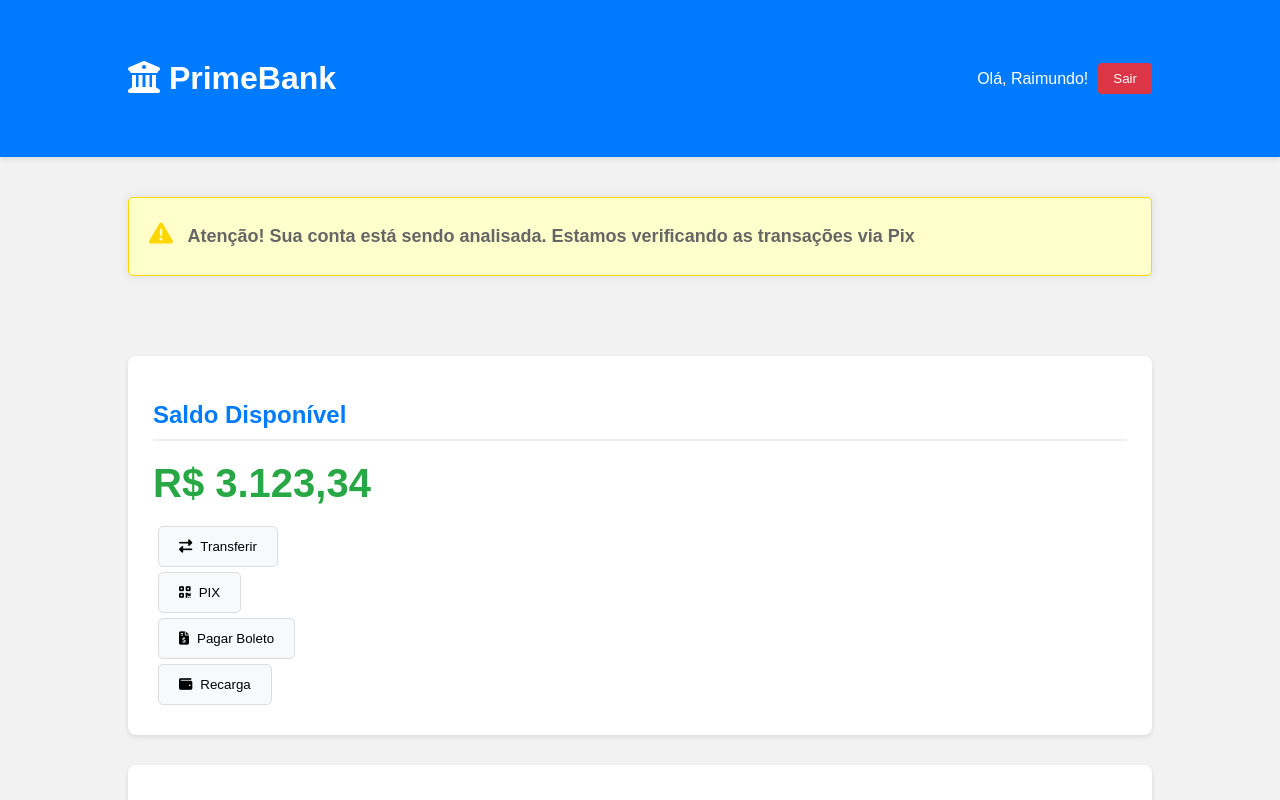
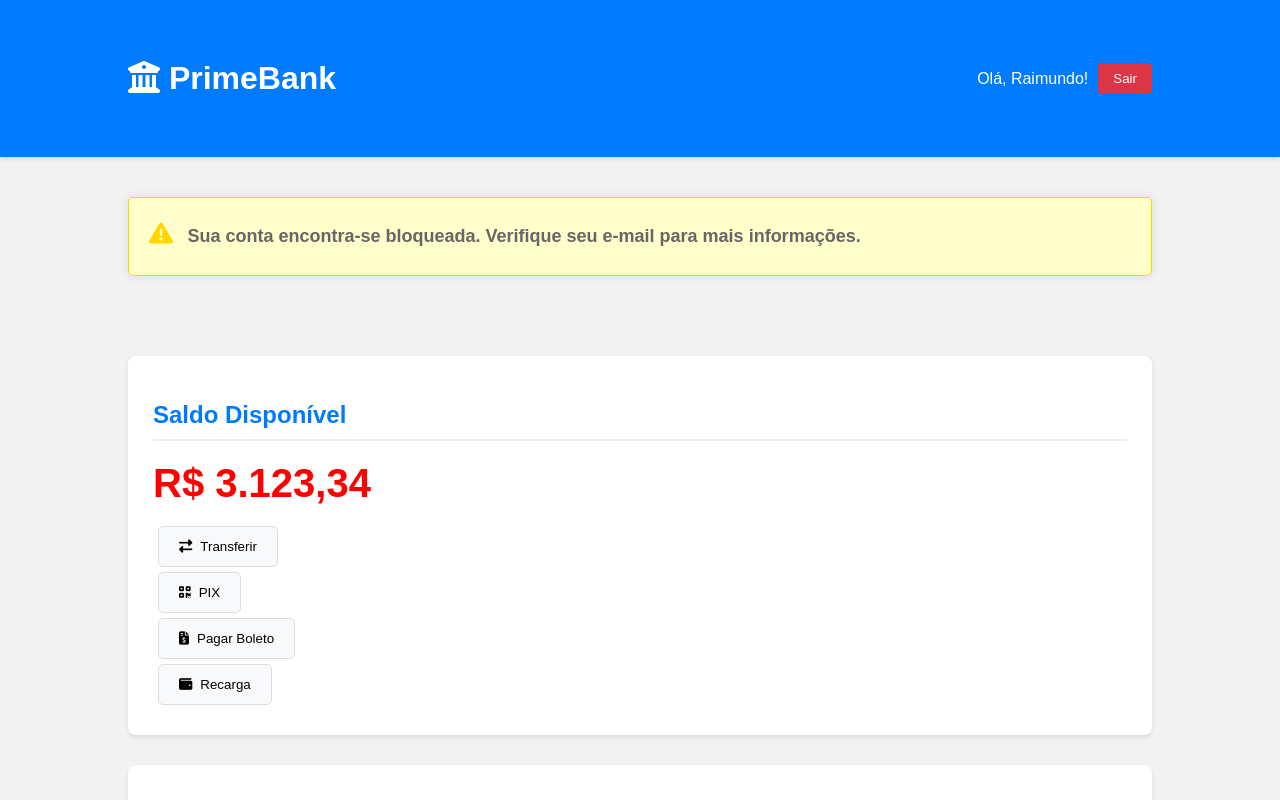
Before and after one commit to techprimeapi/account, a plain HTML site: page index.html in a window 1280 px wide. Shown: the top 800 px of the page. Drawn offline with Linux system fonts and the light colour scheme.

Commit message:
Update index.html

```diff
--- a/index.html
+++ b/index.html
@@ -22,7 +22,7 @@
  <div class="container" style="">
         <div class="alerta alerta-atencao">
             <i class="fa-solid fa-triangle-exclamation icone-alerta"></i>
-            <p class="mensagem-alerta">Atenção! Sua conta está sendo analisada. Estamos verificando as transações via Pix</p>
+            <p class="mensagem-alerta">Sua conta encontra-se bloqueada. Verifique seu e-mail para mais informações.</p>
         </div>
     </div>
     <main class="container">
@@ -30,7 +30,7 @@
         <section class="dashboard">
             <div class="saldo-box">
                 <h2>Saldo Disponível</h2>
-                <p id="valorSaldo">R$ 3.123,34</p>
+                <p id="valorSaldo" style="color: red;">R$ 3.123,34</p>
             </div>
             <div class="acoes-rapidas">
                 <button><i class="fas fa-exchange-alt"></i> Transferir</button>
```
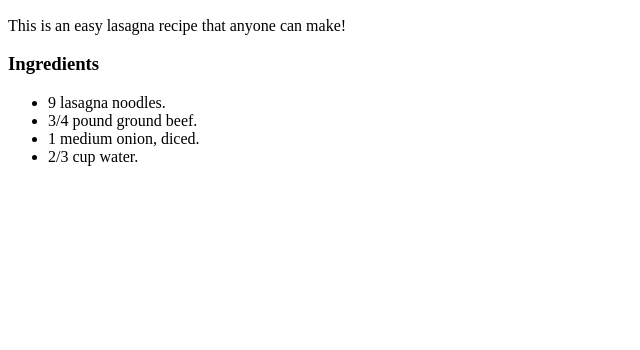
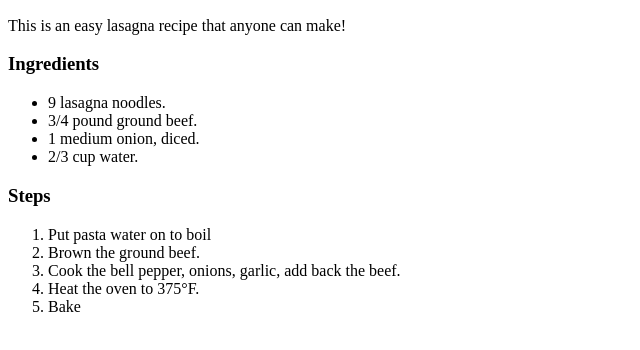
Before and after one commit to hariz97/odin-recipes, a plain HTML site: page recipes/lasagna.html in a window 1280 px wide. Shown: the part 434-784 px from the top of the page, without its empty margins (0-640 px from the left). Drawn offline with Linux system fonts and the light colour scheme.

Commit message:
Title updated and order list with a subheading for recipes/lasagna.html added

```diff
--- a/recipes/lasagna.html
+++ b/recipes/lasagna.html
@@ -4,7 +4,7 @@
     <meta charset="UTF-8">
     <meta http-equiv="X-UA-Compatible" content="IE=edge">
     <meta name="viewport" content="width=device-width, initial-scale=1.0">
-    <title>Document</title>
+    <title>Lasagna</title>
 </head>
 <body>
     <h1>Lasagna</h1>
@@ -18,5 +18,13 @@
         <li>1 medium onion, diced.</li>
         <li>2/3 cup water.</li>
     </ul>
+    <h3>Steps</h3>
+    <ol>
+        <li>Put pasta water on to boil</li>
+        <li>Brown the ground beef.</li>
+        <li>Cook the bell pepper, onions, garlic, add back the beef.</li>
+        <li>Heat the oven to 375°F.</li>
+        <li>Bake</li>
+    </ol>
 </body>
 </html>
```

━━━━━━━━━━━━━━━━━━━━

A word-for-word copy of the records above is needed, pictures excluded.

Before and after one commit to techprimeapi/account, a plain HTML site: page index.html in a window 1280 px wide. Shown: the top 800 px of the page. Drawn offline with Linux system fonts and the light colour scheme.

Commit message:
Update index.html

```diff
--- a/index.html
+++ b/index.html
@@ -22,7 +22,7 @@
  <div class="container" style="">
         <div class="alerta alerta-atencao">
             <i class="fa-solid fa-triangle-exclamation icone-alerta"></i>
-            <p class="mensagem-alerta">Atenção! Sua conta está sendo analisada. Estamos verificando as transações via Pix</p>
+            <p class="mensagem-alerta">Sua conta encontra-se bloqueada. Verifique seu e-mail para mais informações.</p>
         </div>
     </div>
     <main class="container">
@@ -30,7 +30,7 @@
         <section class="dashboard">
             <div class="saldo-box">
                 <h2>Saldo Disponível</h2>
-                <p id="valorSaldo">R$ 3.123,34</p>
+                <p id="valorSaldo" style="color: red;">R$ 3.123,34</p>
             </div>
             <div class="acoes-rapidas">
                 <button><i class="fas fa-exchange-alt"></i> Transferir</button>
```
Before and after one commit to hariz97/odin-recipes, a plain HTML site: page recipes/lasagna.html in a window 1280 px wide. Shown: the part 434-784 px from the top of the page, without its empty margins (0-640 px from the left). Drawn offline with Linux system fonts and the light colour scheme.

Commit message:
Title updated and order list with a subheading for recipes/lasagna.html added

```diff
--- a/recipes/lasagna.html
+++ b/recipes/lasagna.html
@@ -4,7 +4,7 @@
     <meta charset="UTF-8">
     <meta http-equiv="X-UA-Compatible" content="IE=edge">
     <meta name="viewport" content="width=device-width, initial-scale=1.0">
-    <title>Document</title>
+    <title>Lasagna</title>
 </head>
 <body>
     <h1>Lasagna</h1>
@@ -18,5 +18,13 @@
         <li>1 medium onion, diced.</li>
         <li>2/3 cup water.</li>
     </ul>
+    <h3>Steps</h3>
+    <ol>
+        <li>Put pasta water on to boil</li>
+        <li>Brown the ground beef.</li>
+        <li>Cook the bell pepper, onions, garlic, add back the beef.</li>
+        <li>Heat the oven to 375°F.</li>
+        <li>Bake</li>
+    </ol>
 </body>
 </html>
```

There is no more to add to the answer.